H11.121–Conjunctival concretions, right eye
H11.122–Conjunctival concretions, left eye
H11.123–Conjunctival concretions, bilateral
Disorders Of The Conjunctiva
A conjunctival concretion is a type of conjunctival degeneration. The lesions are yellow or white in appearance and are usually seen on the palpebral conjunctiva or in the fornix of the eye
A conjunctival concretion is a type of conjunctival degeneration. Individual or multiple concretions may be present. The lesions usually appear as a yellow or white mass on the palpebral conjunctiva or in the fornix of the eye. Although conjunctival concretions may enlarge slowly over time, most lesions are benign and do not require treatment.
Conjunctival concretions are granular membranous lesions composed of mucus secretions from conjunctival glands and degenerated epithelial cells. Conjunctival concretions are often associated with aging, blepharitis, and blepharoconjunctivitis.
Functional Damage to the Eye
- Decreased vision as a result of the punctate epitheliopathy of the cornea
The main goal of the diagnostic evaluation in a patient with conjunctival concretions is to accomplish the following:
- Determine whether or not the concretions are causing patient symptoms
- Determine whether or not the concretions are causing any symptomatic response or corneal damage
- Determine if an associated condition such as blepharitis is present
- Prescribe a treatment program
Patients with conjunctival concretions usually present with little to no complaints. The most common question from the patient is, “What is this little white thing on my eyelid?”
Patients with clinically significant conjunctival concretions may present with any of the following abnormal symptoms:
- Foreign body sensations
- Red eyes
- Decreased vision
- Contact lens intolerance
External Ocular Examination with Biomicroscopy
External Ocular Photography
- Document the number and size of the conjunctival concretions
- Document any damage to the conjunctiva
- Document any damage to the cornea
- Plan the treatment of the conjunctival concretions
Patients with conjunctival concretions can be observed if there are no abnormal clinical signs or symptoms.
- Treatment with artificial tears if foreign body sensations exist
- Treatment with warm compresses if blepharitis is present
- Treatment with topical steroids or other anti-inflammatory eye drops if artificial tears are ineffective
- Treatment of associated conditions such as blepharitis if it is present

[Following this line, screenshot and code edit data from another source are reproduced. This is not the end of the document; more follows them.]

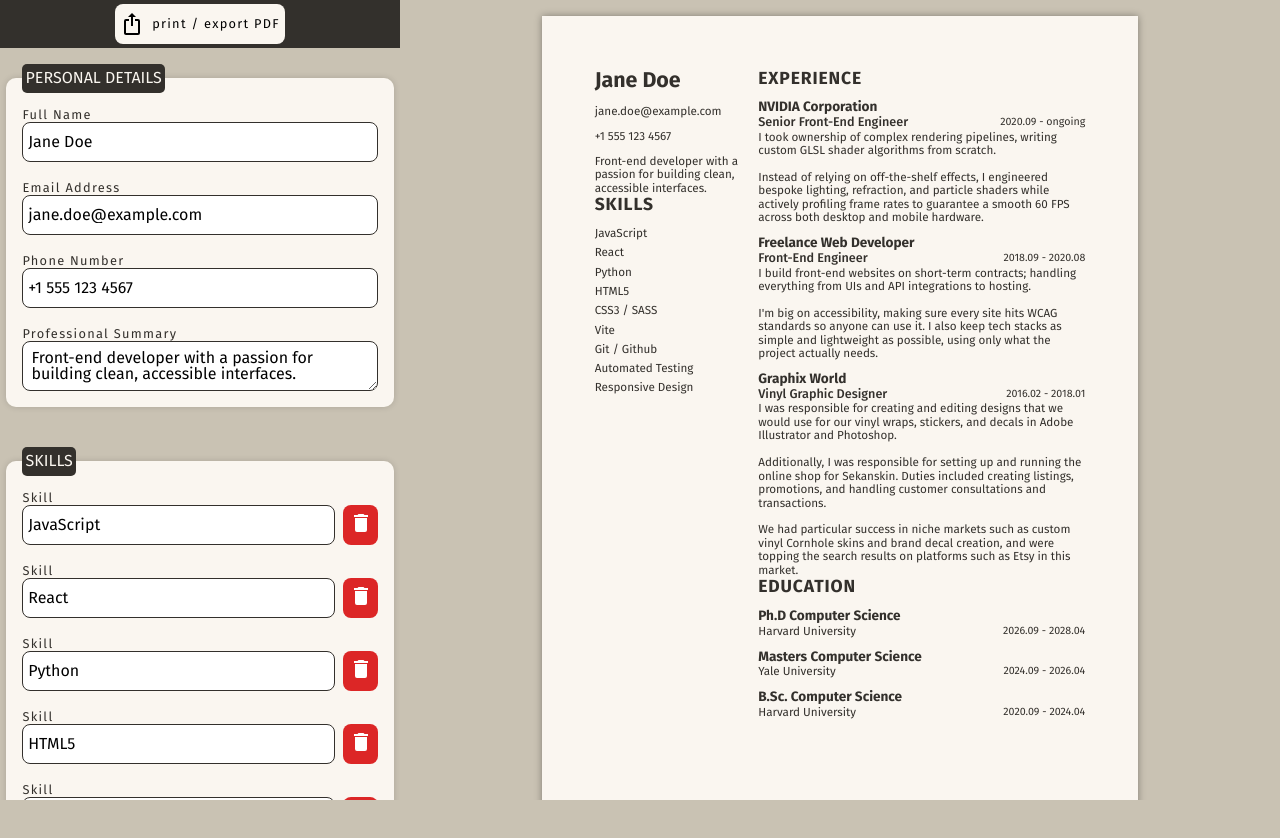
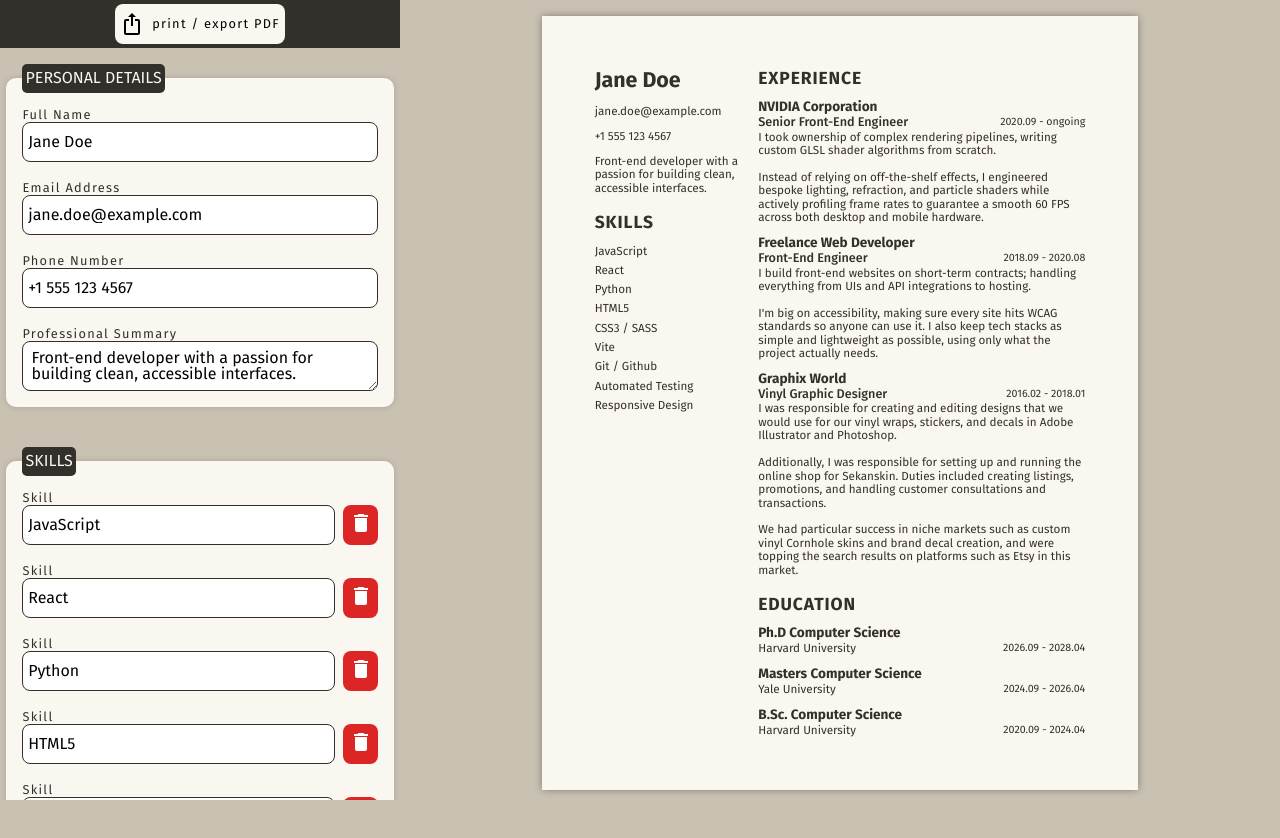
Before and after one commit to Long-Hold/odin-cv-application, a React (Vite) app: page / in a window 1280 px wide. Shown: the top 838 px of the page. Built offline with nearby package versions, Linux system fonts and the light colour scheme.

Commit message:
feat: make .resumeTemplate a flex container instead of grid (#46)

```diff
--- a/src/components/display/styles/ResumeTemplate.css
+++ b/src/components/display/styles/ResumeTemplate.css
@@ -23,28 +23,21 @@
   box-shadow: 0 0 10px rgba(0, 0, 0, 0.355);
   padding: 0.75in;
 
-  /* Grid Styling */
-  display: grid;
-  grid-template-columns: 1fr 2fr;
-  grid-template-rows: repeat(4, max-content);
-  grid-template-areas:
-    "PersonalDetails WorkExperienceDetails"
-    "SkillsDetails WorkExperienceDetails"
-    "SkillsDetails EducationDetails"
-    "SkillsDetails EducationDetails";
+  display: flex;
+  flex-flow: row nowrap;
+
   row-gap: 1.5em;
 
-  .personalDetails {
-    grid-area: PersonalDetails;
+  .detailColumn {
+    display: flex;
+    flex-flow: column nowrap;
+    gap: 1.5em;
   }
-  .workExperienceDetails {
-    grid-area: WorkExperienceDetails;
+  .detailColumn:first-child {
+    flex: 1;
   }
-  .skillsDetails {
-    grid-area: SkillsDetails;
-  }
-  .educationDetails {
-    grid-area: EducationDetails;
+  .detailColumn:nth-child(2) {
+    flex: 2;
   }
 
   h1 {
```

- Treatment with surgical excision by needle tip if persistent foreign body sensations or topical lubrication and anti-inflammatory treatment does not provide sufficient relief
1. RevOptom. Handbook of Ocular Disease Management. Conjunctival Concretions (Ocular Lithiasis). http://www.reviewofoptometry.com/cmsdocuments/2011/4/ro0411_hndbk_em.pdf. Last accessed August 14, 2014.
The prevalence of conjunctival concretions is almost 6% of the population.
Conjunctival concretions are distributed evenly throughout the population.
- Advancing age
- Chronic conjunctivitis
- Meibomian gland dysfunction